## [DATASET EXTRACT]
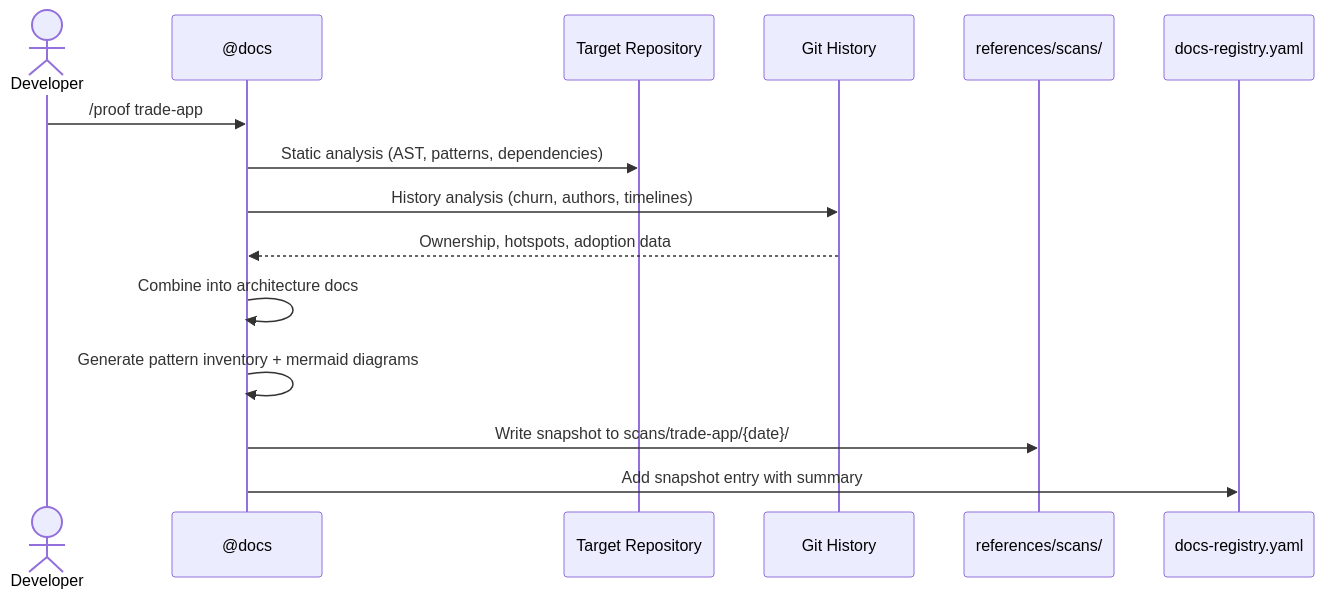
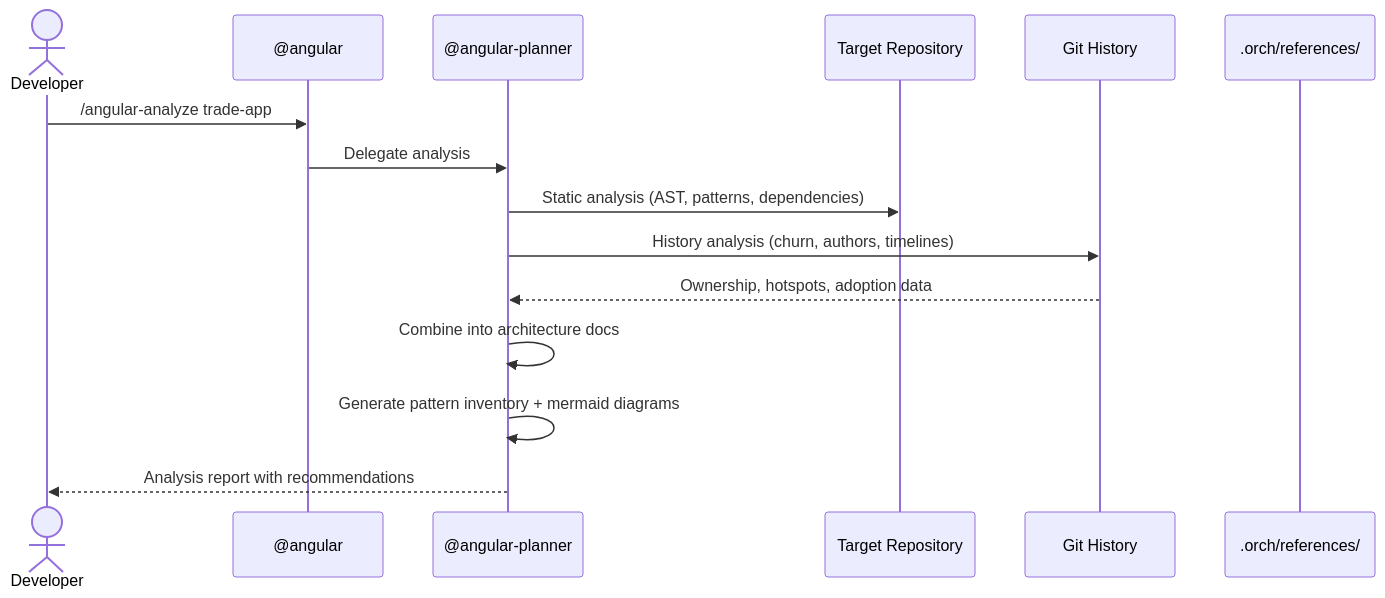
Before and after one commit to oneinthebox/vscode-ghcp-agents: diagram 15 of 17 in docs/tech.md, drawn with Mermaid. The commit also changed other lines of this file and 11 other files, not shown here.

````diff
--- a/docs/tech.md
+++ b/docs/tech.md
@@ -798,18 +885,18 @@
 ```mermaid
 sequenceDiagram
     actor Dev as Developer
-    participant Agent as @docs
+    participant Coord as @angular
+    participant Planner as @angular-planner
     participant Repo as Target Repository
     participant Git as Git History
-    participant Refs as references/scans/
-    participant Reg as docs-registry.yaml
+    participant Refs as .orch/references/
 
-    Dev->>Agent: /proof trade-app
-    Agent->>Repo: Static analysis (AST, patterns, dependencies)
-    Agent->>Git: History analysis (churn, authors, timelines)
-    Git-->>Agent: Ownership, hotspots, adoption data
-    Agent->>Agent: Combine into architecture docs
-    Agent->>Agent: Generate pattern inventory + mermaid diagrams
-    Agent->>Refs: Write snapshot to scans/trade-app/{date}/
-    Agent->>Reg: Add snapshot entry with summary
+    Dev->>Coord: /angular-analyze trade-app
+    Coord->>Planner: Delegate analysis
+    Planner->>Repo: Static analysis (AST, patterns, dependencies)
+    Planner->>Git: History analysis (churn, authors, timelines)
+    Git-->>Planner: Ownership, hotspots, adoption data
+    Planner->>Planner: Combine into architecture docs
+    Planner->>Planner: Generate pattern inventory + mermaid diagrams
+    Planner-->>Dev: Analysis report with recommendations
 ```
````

## [PROBLEM DESCRIPTION]
Each line of the data should be printed again exactly. Please leave pictures out.

## [RESPONSE]
Before and after one commit to oneinthebox/vscode-ghcp-agents: diagram 15 of 17 in docs/tech.md, drawn with Mermaid. The commit also changed other lines of this file and 11 other files, not shown here.

````diff
--- a/docs/tech.md
+++ b/docs/tech.md
@@ -798,18 +885,18 @@
 ```mermaid
 sequenceDiagram
     actor Dev as Developer
-    participant Agent as @docs
+    participant Coord as @angular
+    participant Planner as @angular-planner
     participant Repo as Target Repository
     participant Git as Git History
-    participant Refs as references/scans/
-    participant Reg as docs-registry.yaml
+    participant Refs as .orch/references/
 
-    Dev->>Agent: /proof trade-app
-    Agent->>Repo: Static analysis (AST, patterns, dependencies)
-    Agent->>Git: History analysis (churn, authors, timelines)
-    Git-->>Agent: Ownership, hotspots, adoption data
-    Agent->>Agent: Combine into architecture docs
-    Agent->>Agent: Generate pattern inventory + mermaid diagrams
-    Agent->>Refs: Write snapshot to scans/trade-app/{date}/
-    Agent->>Reg: Add snapshot entry with summary
+    Dev->>Coord: /angular-analyze trade-app
+    Coord->>Planner: Delegate analysis
+    Planner->>Repo: Static analysis (AST, patterns, dependencies)
+    Planner->>Git: History analysis (churn, authors, timelines)
+    Git-->>Planner: Ownership, hotspots, adoption data
+    Planner->>Planner: Combine into architecture docs
+    Planner->>Planner: Generate pattern inventory + mermaid diagrams
+    Planner-->>Dev: Analysis report with recommendations
 ```
````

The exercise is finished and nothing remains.